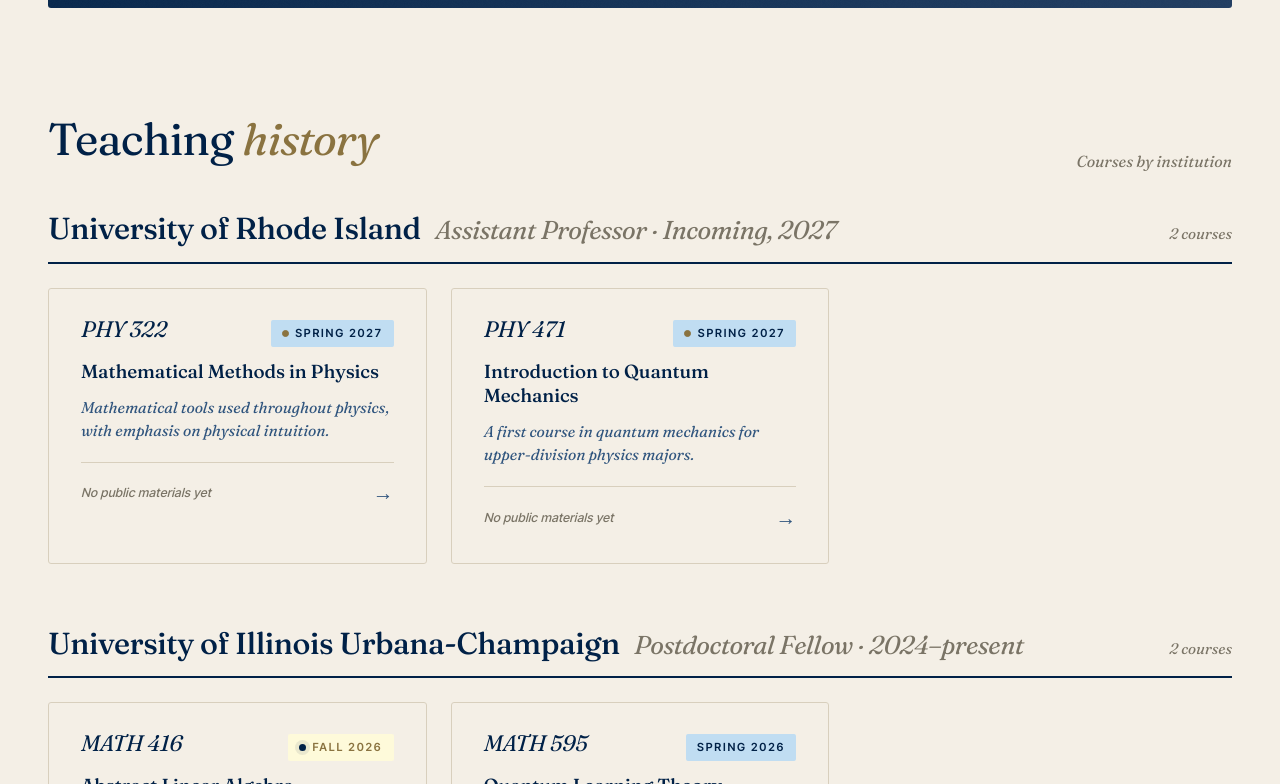
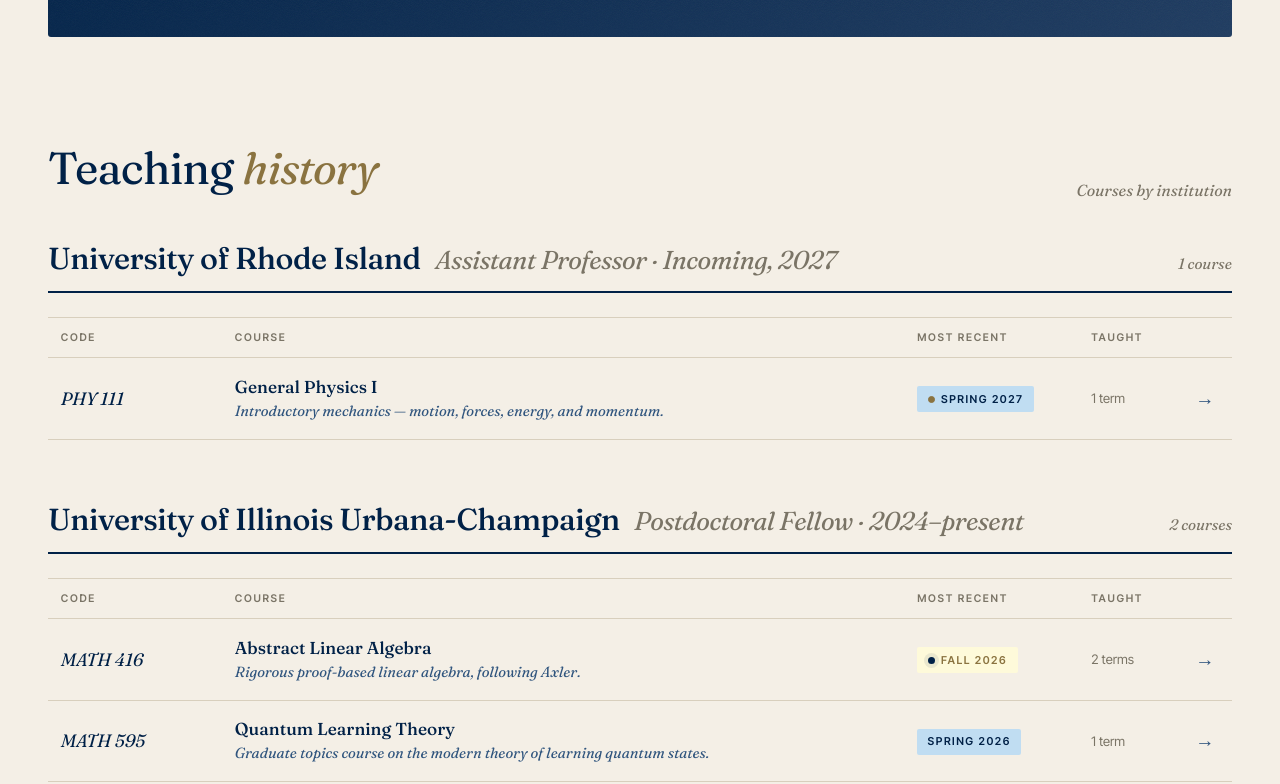
Before and after one commit to JacobBeckey/academic-website, a plain HTML site: page teaching.html in a window 1280 px wide. Shown: the part 2016-2800 px from the top of the page. Drawn offline with Linux system fonts and the light colour scheme.

Commit message:
Teaching page updated

```diff
--- a/teaching.html
+++ b/teaching.html
@@ -3,7 +3,7 @@
 <head>
 <meta charset="UTF-8" />
 <meta name="viewport" content="width=device-width, initial-scale=1.0" />
-<title>Teaching — Jacob L. Beckey</title>
+<title>Teaching — Jacob Beckey</title>
 <link rel="preconnect" href="https://fonts.googleapis.com">
 <link rel="preconnect" href="https://fonts.gstatic.com" crossorigin>
 <link href="https://fonts.googleapis.com/css2?family=Fraunces:ital,opsz,wght@0,9..144,300;0,9..144,400;0,9..144,500;0,9..144,600;0,9..144,700;1,9..144,400&family=Inter+Tight:wght@300;400;500;600;700&display=swap" rel="stylesheet">
@@ -442,76 +442,95 @@
     font-size: 0.95rem;
   }
 
-  .courses-grid {
+  /* ── Course ledger: one row per course, scannable at a glance ── */
+  .course-ledger { border-top: 1px solid var(--rule); }
+
+  .ledger-row {
     display: grid;
-    grid-template-columns: repeat(auto-fill, minmax(330px, 1fr));
+    grid-template-columns: 150px minmax(0, 1fr) 150px 80px 24px;
+    grid-template-areas: "code course term count arrow";
     gap: 1.5rem;
+    align-items: center;
+    padding: 1.1rem 0.8rem;
+    border-bottom: 1px solid var(--rule);
   }
+  .ledger-row.is-course {
+    cursor: pointer;
+    transition: background 0.2s;
+  }
+  .ledger-row.is-course:hover { background: rgba(255, 250, 240, 0.6); }
+  .ledger-row.is-course:hover .ledger-arrow { transform: translateX(4px); color: var(--gold-deep); }
 
-  .course-card {
-    background: var(--paper);
-    border: 1px solid var(--rule);
-    border-radius: 3px;
-    padding: 1.8rem 2rem;
-    cursor: pointer;
-    transition: all 0.25s;
-    display: flex;
-    flex-direction: column;
-    gap: 0.8rem;
-    animation: fadeUp 0.5s ease backwards;
-  }
-  @keyframes fadeUp {
-    from { opacity: 0; transform: translateY(12px); }
-    to { opacity: 1; transform: translateY(0); }
-  }
-  .course-card:hover {
-    transform: translateY(-3px);
-    border-color: var(--gold-deep);
-    box-shadow: 0 10px 24px rgba(0, 33, 71, 0.10);
-  }
-  .course-card:hover .course-card-arrow { transform: translateX(4px); color: var(--gold-deep); }
-
-  .course-card-top {
-    display: flex;
-    justify-content: space-between;
-    align-items: baseline;
-    gap: 1rem;
-  }
-  .course-card-code {
-    font-family: var(--serif);
-    font-style: italic;
-    font-size: 1.4rem;
-    color: var(--ink);
-    font-weight: 400;
-    letter-spacing: -0.01em;
-    line-height: 1;
-  }
-  /* term badge — color coded by season; status dot signals current/upcoming */
-  .course-card-term {
+  /* column labels */
+  .ledger-row.ledger-head {
+    padding-top: 0.7rem;
+    padding-bottom: 0.7rem;
     font-family: var(--sans);
-    font-size: 0.7rem;
+    font-size: 0.66rem;
     font-weight: 600;
     letter-spacing: 0.16em;
     text-transform: uppercase;
-    padding: 0.3rem 0.7rem;
+    color: var(--muted);
+  }
+
+  .ledger-code {
+    grid-area: code;
+    font-family: var(--serif);
+    font-style: italic;
+    font-size: 1.12rem;
+    color: var(--ink);
+    white-space: nowrap;
+  }
+  .ledger-course { grid-area: course; min-width: 0; }
+  .ledger-title {
+    font-family: var(--serif);
+    font-size: 1.08rem;
+    font-weight: 500;
+    line-height: 1.3;
+    color: var(--ink);
+  }
+  .ledger-tagline {
+    font-family: var(--serif);
+    font-style: italic;
+    font-weight: 300;
+    font-size: 0.92rem;
+    color: var(--ink-soft);
+    line-height: 1.4;
+    margin-top: 0.15rem;
+  }
+  .ledger-term { grid-area: term; }
+  .ledger-count {
+    grid-area: count;
+    font-family: var(--sans);
+    font-size: 0.82rem;
+    color: var(--muted);
+    white-space: nowrap;
+  }
+  .ledger-arrow {
+    grid-area: arrow;
+    font-family: var(--serif);
+    font-size: 1.2rem;
+    color: var(--ink-soft);
+    transition: all 0.2s;
+  }
+
+  /* term badge — color coded by season; status dot signals current/upcoming */
+  .term-badge {
+    font-family: var(--sans);
+    font-size: 0.68rem;
+    font-weight: 600;
+    letter-spacing: 0.14em;
+    text-transform: uppercase;
+    padding: 0.3rem 0.65rem;
     border-radius: 2px;
     white-space: nowrap;
     display: inline-flex;
     align-items: center;
     gap: 0.4rem;
   }
-  .course-card-term.season-fall {
-    background: var(--gold-soft);
-    color: var(--gold-deep);
-  }
-  .course-card-term.season-spring {
-    background: var(--keaney-soft);
-    color: var(--ink);
-  }
-  .course-card-term.season-summer {
-    background: var(--paper-deep);
-    color: var(--ink-soft);
-  }
+  .term-badge.season-fall { background: var(--gold-soft); color: var(--gold-deep); }
+  .term-badge.season-spring { background: var(--keaney-soft); color: var(--ink); }
+  .term-badge.season-summer { background: var(--paper-deep); color: var(--ink-soft); }
 
   /* status dot — small filled circle when current/upcoming, sits inside the season badge */
   .status-dot {
@@ -535,54 +554,17 @@
     50% { box-shadow: 0 0 0 4px rgba(0, 33, 71, 0.08); }
   }
 
-  .course-card-title {
-    font-family: var(--serif);
-    font-size: 1.18rem;
-    font-weight: 500;
-    line-height: 1.3;
-    letter-spacing: -0.005em;
-    color: var(--ink);
-  }
-  /* tagline — short descriptive line, one of the card's most-read elements */
-  .course-card-tagline {
-    font-family: var(--serif);
-    font-style: italic;
-    font-size: 0.98rem;
-    color: var(--ink-soft);
-    line-height: 1.45;
-    font-weight: 300;
-  }
-
-  /* small, understated note that past offerings exist (details in modal) */
-  .past-offerings {
-    font-family: var(--sans);
-    font-size: 0.78rem;
-    color: var(--muted);
-    font-style: italic;
-    padding-top: 0.2rem;
-  }
-
-  .course-card-bottom {
-    display: flex;
-    justify-content: space-between;
-    align-items: center;
-    margin-top: 0.4rem;
-    padding-top: 0.9rem;
-    border-top: 1px solid var(--rule);
-  }
-  .course-card-resources {
-    font-family: var(--sans);
-    font-size: 0.78rem;
-    font-weight: 500;
-    color: var(--ink-soft);
-    letter-spacing: 0.02em;
-  }
-  .course-card-resources .none { color: var(--muted); font-style: italic; }
-  .course-card-arrow {
-    font-family: var(--serif);
-    font-size: 1.3rem;
-    color: var(--ink-soft);
-    transition: all 0.2s;
+  /* mobile: code + term on top line, course beneath; column labels and count hidden */
+  @media (max-width: 760px) {
+    .ledger-row {
+      grid-template-columns: minmax(0, 1fr) auto;
+      grid-template-areas: "code term" "course course";
+      gap: 0.5rem 1rem;
+      padding: 1rem 0.4rem;
+    }
+    .ledger-row.ledger-head,
+    .ledger-count,
+    .ledger-arrow { display: none; }
   }
 
   /* ───────── MODAL ───────── */
@@ -902,16 +884,16 @@
 
 <!-- NAV -->
 <nav>
-  <a href="index-uri.html" class="logo">
-    <span class="logo-name">Jacob L. Beckey</span>
-    <span class="logo-affil">Physics · University of Rhode Island</span>
+  <a href="index.html" class="logo">
+    <span class="logo-name">Jacob Beckey</span>
+    <span class="logo-affil">Quantum Information Theorist</span>
   </a>
   <div class="nav-links">
-    <a href="research-uri.html">Research</a>
-    <a href="teaching-uri.html" class="active">Teaching</a>
-    <a href="resources-uri.html">Resources</a>
-    <a href="outreach-uri.html">Outreach</a>
-    <a href="#" class="cv">CV ↓</a>
+    <a href="research.html">Research</a>
+    <a href="teaching.html" class="active">Teaching</a>
+    <a href="resources.html">Resources</a>
+    <a href="#">Outreach</a>
+    <a href="assets/cv.pdf" target="_blank" rel="noopener" class="cv">CV ↓</a>
   </div>
 </nav>
 
@@ -920,7 +902,11 @@
   <div class="eyebrow">Teaching</div>
   <h1 class="hero-headline">Teaching <em>science</em> is teaching how to <em>think.</em></h1>
   <p class="hero-sub">
-    Every student who passes through a physics or math classroom — not just those headed for STEM careers — deserves to learn what science actually is, how knowledge gets made and contested, and how to think clearly with evidence. My courses are built on that conviction.
+  I believe an understanding of science benefits every student, whatever their intended career, and is essential
+  to being an informed member of a democratic society. I also believe that no one can truly
+  <em>understand</em> science without <em>doing</em> science. So in every course I teach, students engage in the actual practices
+  of scientists, and we place that work in its historical, philosophical, and sociocultural context, so
+  that students come away understanding what science is and what scientists do.
   </p>
 </section>
 
@@ -930,16 +916,16 @@
     <div class="philosophy-text">
       <h2>Teaching <em>philosophy</em></h2>
       <p>My approach to teaching is informed by decades of educational research and a core belief: <strong>science literacy is not optional, and it is not only for future scientists.</strong> Every student needs to understand what science is and what scientists actually do, because those tools serve them in any career — and because a functioning democracy requires a populace that can assess claims, engage in fact-based dialogue, exercise appropriate skepticism, and interpret data effectively.</p>
-      <p>That commitment shapes how I design every course I teach. I draw heavily on the <a href="https://www.idealizedscience.org/" target="_blank" rel="noopener">Idealized Science Framework</a> — a research-informed model my colleagues and I have developed at the Idealized Science Institute — which centers the actual practices of science and mathematics: how questions get framed, how evidence is gathered and evaluated, how disagreement is resolved, and how knowledge evolves.</p>
-      <p>In practice, this means students in my courses don't just solve problem sets — they argue, model, write, and revise. They encounter not just the polished results in their textbooks but the messy, contested process that produced them.</p>
+      <p>That commitment shapes how I design every course I teach. I draw heavily on the Idealized Science Framework — a research-backed model developed by Dr. Brian M. Wargo at the <a href="https://www.idealizedscience.org/" target="_blank" rel="noopener">Idealized Science Institute</a> — which centers the actual practices of science and mathematics: how questions get framed, how evidence is gathered and evaluated, how disagreement is resolved, and how knowledge evolves.</p>
+      <p>In practice, this means students in my courses don't just solve problems, they ask questions, make claims, engage in dialogic discourse, and are active participants in the social construction of knowledge. They encounter not just the polished results in their textbooks but the messy, non-linear, and deeply human process that led to their discovery.</p>
     </div>
 
     <aside class="pull-quote">
       <div class="pull-quote-text">
-        A functioning democracy requires a society that can <em>assess claims, engage in fact-based dialogue, and interpret data.</em> Teaching science well is teaching those skills.
+        Science has been taught too much as an accumulation of ready-made material with which students are to be made familiar, not enough as a method of thinking, an attitude of mind, after the pattern of which mental habits are to be transformed.
       </div>
       <div class="pull-quote-attribution">
-        <a href="https://www.idealizedscience.org/" target="_blank" rel="noopener">The Idealized Science Framework →</a>
+        <a href="https://www.jstor.org/stable/1634781?seq=1" target="_blank" rel="noopener">John Dewey, 1910 address to the AAAS</a>
       </div>
     </aside>
   </div>
@@ -948,9 +934,11 @@
 <!-- INCLUSIVITY -->
 <section class="inclusivity">
   <div class="inclusivity-inner">
-    <div class="inclusivity-label">A commitment to every student</div>
+    <div class="inclusivity-label">A commitment to inclusivity</div>
     <div class="inclusivity-text">
-      <p>My classroom is open to every student — regardless of background, identity, prior preparation, or career path. <strong>I take my obligation to inclusive teaching seriously,</strong> and I work to make sure that students who have historically been underrepresented in physics and mathematics know that they belong here. If you are a URI student curious about quantum physics, mathematics, or science more broadly — whether you've taken three courses or none — I want to hear from you. Come to office hours. Send me an email. Ask the question you think is too basic. It almost certainly isn't.</p>
+      <p>My classroom is open to every student — regardless of background, identity, prior preparation, or career path.
+        <em>I take my obligation to inclusive teaching seriously,</em> and I work to make sure that all students, especially those who have
+        historically been underrepresented in physics and mathematics, know that they belong.</p>
     </div>
   </div>
 </section>
@@ -1014,31 +1002,17 @@
    `offerings` is the list of times that course has been taught — sorted newest first.
    Different course codes for the same course across offerings (e.g., MATH 416 → MATH 460)
    are tracked per offering.
-   Spring 2027 courses are placeholders to be confirmed.
 */
 const COURSES = [
-  /* URI — Spring 2027 placeholders */
+  /* URI */
   {
-    id: "uri-math-methods",
+    id: "uri-phy111",
     institution: "uri",
-    title: "Mathematical Methods in Physics",
-    tagline: "Mathematical tools used throughout physics, with emphasis on physical intuition.",
-    description: "<p>An upper-division survey of the mathematical tools used throughout physics — linear algebra, complex analysis, Fourier methods, partial differential equations, and special functions — taught with an emphasis on building physical intuition alongside formal technique.</p><p>This course is currently a placeholder; final course assignment to be confirmed by the department.</p>",
-    isPlaceholder: true,
+    title: "General Physics I",
+    tagline: "Introductory mechanics — motion, forces, energy, and momentum.",
+    description: "<p>A first course in physics covering kinematics, Newton's laws, work and energy, momentum, rotational motion, and oscillations. The emphasis is on building physical reasoning and quantitative problem-solving skills that serve students in any field — not just those headed for a physics degree.</p>",
     offerings: [
-      { code: "PHY 322", term: "Spring 2027", year: 2027, season: "Spring", students: null, isUpcoming: true }
-    ],
-    links: []
-  },
-  {
-    id: "uri-quantum-intro",
-    institution: "uri",
-    title: "Introduction to Quantum Mechanics",
-    tagline: "A first course in quantum mechanics for upper-division physics majors.",
-    description: "<p>A first course in quantum mechanics for upper-division physics majors. Foundations through the Schrödinger equation, angular momentum, perturbation theory, and applications to atomic and condensed-matter systems. Pairs problem-solving with conceptual development of quantum measurement, entanglement, and the role of probability in physical theory.</p><p>This course is currently a placeholder; final course assignment to be confirmed by the department.</p>",
-    isPlaceholder: true,
-    offerings: [
-      { code: "PHY 471", term: "Spring 2027", year: 2027, season: "Spring", students: null, isUpcoming: true }
+      { code: "PHY 111", term: "Spring 2027", year: 2027, season: "Spring", students: null, isUpcoming: true }
     ],
     links: []
   },
@@ -1137,46 +1111,30 @@
 }
 
 /* ============ RENDER ============ */
-function renderCourseCard(c) {
+function termBadge(o) {
+  const dot = o.isCurrent
+    ? '<span class="status-dot current" title="Currently teaching"></span>'
+    : o.isUpcoming
+      ? '<span class="status-dot upcoming" title="Upcoming"></span>'
+      : '';
+  return `<span class="term-badge season-${o.season.toLowerCase()}">${dot}${o.term}</span>`;
+}
+
+function renderCourseRow(c) {
   const sorted = sortOfferings(c.offerings);
   const latest = sorted[0];
-  const past = sorted.slice(1);
-
-  // term badge — color by season, with a current/upcoming dot if applicable
-  const seasonClass = `season-${latest.season.toLowerCase()}`;
-  const statusDot = latest.isCurrent
-    ? '<span class="status-dot current" title="Currently teaching"></span>'
-    : latest.isUpcoming
-      ? '<span class="status-dot upcoming" title="Upcoming"></span>'
-      : '';
-
-  // course code is the latest offering's code
-  const codeDisplay = latest.code;
-
-  // past offerings — quiet tail line only
-  const pastLine = past.length === 0
-    ? ''
-    : `<div class="past-offerings">Previously taught ${past.length} ${past.length === 1 ? 'time' : 'times'} — see details</div>`;
-
-  const resourceCount = c.links.length;
-  const resourceLabel = resourceCount === 0
-    ? '<span class="none">No public materials yet</span>'
-    : `${resourceCount} ${resourceCount === 1 ? 'resource' : 'resources'} available`;
-
+  const n = sorted.length;
   return `
-    <article class="course-card" data-course="${c.id}">
-      <div class="course-card-top">
-        <div class="course-card-code">${codeDisplay}</div>
-        <div class="course-card-term ${seasonClass}">${statusDot}${latest.term}</div>
+    <div class="ledger-row is-course" data-course="${c.id}" role="button" tabindex="0">
+      <div class="ledger-code">${latest.code}</div>
+      <div class="ledger-course">
+        <div class="ledger-title">${c.title}</div>
+        <div class="ledger-tagline">${c.tagline}</div>
       </div>
-      <div class="course-card-title">${c.title}</div>
-      <div class="course-card-tagline">${c.tagline}</div>
-      ${pastLine}
-      <div class="course-card-bottom">
-        <span class="course-card-resources">${resourceLabel}</span>
-        <span class="course-card-arrow">→</span>
-      </div>
-    </article>
+      <div class="ledger-term">${termBadge(latest)}</div>
+      <div class="ledger-count">${n} ${n === 1 ? 'term' : 'terms'}</div>
+      <div class="ledger-arrow">→</div>
+    </div>
   `;
 }
 
@@ -1198,8 +1156,11 @@
         <h3>${uni.name} <span class="uni-detail">${uni.detail}</span></h3>
         <span class="university-meta">${all.length} ${all.length === 1 ? 'course' : 'courses'}</span>
       </div>
-      <div class="courses-grid">
-        ${all.map(c => renderCourseCard(c)).join('')}
+      <div class="course-ledger">
+        <div class="ledger-row ledger-head">
+          <div>Code</div><div>Course</div><div>Most recent</div><div>Taught</div><div></div>
+        </div>
+        ${all.map(renderCourseRow).join('')}
       </div>
     </div>
   `;
@@ -1247,7 +1208,7 @@
             : '';
         const enrollment = typeof o.students === 'number'
           ? `${o.students} students`
-          : (o.isPlaceholder ? 'Enrollment TBD' : (o.isCurrent ? 'In progress' : '—'));
+          : (o.isUpcoming ? 'Enrollment TBD' : (o.isCurrent ? 'In progress' : '—'));
         return `
           <div class="offering-row">
             <div class="offering-term"><span class="offering-term-badge ${seasonClass}">${statusDot}${o.term}</span></div>
@@ -1297,6 +1258,9 @@
 function attachClickHandlers() {
   document.querySelectorAll('[data-course]').forEach(el => {
     el.addEventListener('click', () => openModal(el.dataset.course));
+    el.addEventListener('keydown', e => {
+      if (e.key === 'Enter' || e.key === ' ') { e.preventDefault(); openModal(el.dataset.course); }
+    });
   });
 }
 
```
Also changed, not shown: index.html (+3 -3 lines), research.html (+1 -1 lines), resources.html (+1 -1 lines), 1 other file.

▶ Task requirements:
Lines holding the string "only" must be copied out of the entries above.

▶ Result:
       <p>My approach to teaching is informed by decades of educational research and a core belief: <strong>science literacy is not optional, and it is not only for future scientists.</strong> Every student needs to understand what science is and what scientists actually do, because those tools serve them in any career — and because a functioning democracy requires a populace that can assess claims, engage in fact-based dialogue, exercise appropriate skepticism, and interpret data effectively.</p>
-  // past offerings — quiet tail line only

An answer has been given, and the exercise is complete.